The exercise began Sept. 5 with a table top discussion in Honolulu, which began a dialog between the two agencies which share a common mission of protecting life at sea. The exercise culminated eight miles south of Oahu where the crews of the Haixun 31, the Coast Guard Cutter Galveston Island and helicopter aircrews from the Haixun 31 and Coast Guard Air Station Barbers Point coordinated a simulated rescue.
At approximately 6 a.m. a Coast Guard MH-65 Dolphin helicopter crew dropped a rescue dummy to simulate a person in the water. At 12 p.m. a helicopter crew from the Haixun 31 conducted search patterns, and after locating the rescue dummy, deployed a flare to mark its location. A small boat from the Haixun 31 was launched and recovered the dummy. Coast Guard aircrews then hoisted the rescue dummy from the deck of the Haixun 31 to simulate a medevac.
The exercise served as a building block toward a cooperative partnership and facilitated discussions of maritime search and rescue and environmental protection measures that are of mutual interest to both agencies.
"This historic engagement further improves the coordination of search and rescue operations at sea," said Rear Adm. Charles Ray, commander 14th Coast Guard District. "This is the first visit to the United States by the Haixun 31 and is an opportunity to strengthen our relationship on a number of common maritime missions."
Ray hosted a welcoming ceremony during the arrival of Haixun's crew Tuesday. The ceremony was attended by Hawaii Lt. Gov. Brian Schatz and Honolulu Mayor Peter Carlisle. The Chinese delegation included Chinese Vice Consul General Sun Dewei from Los Angeles, Chinese Guangdong Maritime Safety Administration Director General Liang Jianwei, Chinese Guangdong Deputy Director General Cao Desheng and Capt. Chen Qingli, commanding officer of Haixun 31. Haixun 31 will remain in port until Saturday.

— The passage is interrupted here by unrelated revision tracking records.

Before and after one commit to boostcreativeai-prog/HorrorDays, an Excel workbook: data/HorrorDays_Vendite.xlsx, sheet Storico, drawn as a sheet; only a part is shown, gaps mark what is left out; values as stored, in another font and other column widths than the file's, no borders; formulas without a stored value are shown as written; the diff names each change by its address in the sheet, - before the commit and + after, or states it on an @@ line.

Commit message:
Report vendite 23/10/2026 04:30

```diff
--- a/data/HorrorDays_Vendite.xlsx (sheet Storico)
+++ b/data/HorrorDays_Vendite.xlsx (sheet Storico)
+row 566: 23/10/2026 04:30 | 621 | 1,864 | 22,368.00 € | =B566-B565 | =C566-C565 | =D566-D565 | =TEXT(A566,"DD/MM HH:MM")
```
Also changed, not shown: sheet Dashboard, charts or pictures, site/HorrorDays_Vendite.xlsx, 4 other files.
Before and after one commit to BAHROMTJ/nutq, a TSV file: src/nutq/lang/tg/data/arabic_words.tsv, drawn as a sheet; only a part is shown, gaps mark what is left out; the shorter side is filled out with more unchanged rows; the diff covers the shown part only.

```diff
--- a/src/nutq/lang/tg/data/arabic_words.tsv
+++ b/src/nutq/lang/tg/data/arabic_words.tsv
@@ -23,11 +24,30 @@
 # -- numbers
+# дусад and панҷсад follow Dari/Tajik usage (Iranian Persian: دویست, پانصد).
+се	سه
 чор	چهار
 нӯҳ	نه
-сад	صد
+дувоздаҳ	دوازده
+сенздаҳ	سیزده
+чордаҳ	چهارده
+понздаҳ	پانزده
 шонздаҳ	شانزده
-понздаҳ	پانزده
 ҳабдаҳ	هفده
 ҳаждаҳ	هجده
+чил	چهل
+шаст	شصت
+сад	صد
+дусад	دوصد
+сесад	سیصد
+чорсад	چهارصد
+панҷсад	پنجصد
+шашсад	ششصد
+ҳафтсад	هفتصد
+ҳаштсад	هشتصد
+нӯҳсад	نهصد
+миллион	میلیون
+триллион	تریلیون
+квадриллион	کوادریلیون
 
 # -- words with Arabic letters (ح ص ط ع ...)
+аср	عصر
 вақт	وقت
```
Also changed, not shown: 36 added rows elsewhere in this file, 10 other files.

The U.S. Coast Guard and the Chinese Maritime Safety Administration have collaborated several times since 1987 on many maritime issues. This visit represents a continuing opportunity to collaborate on search and rescue to improve competencies and cooperation.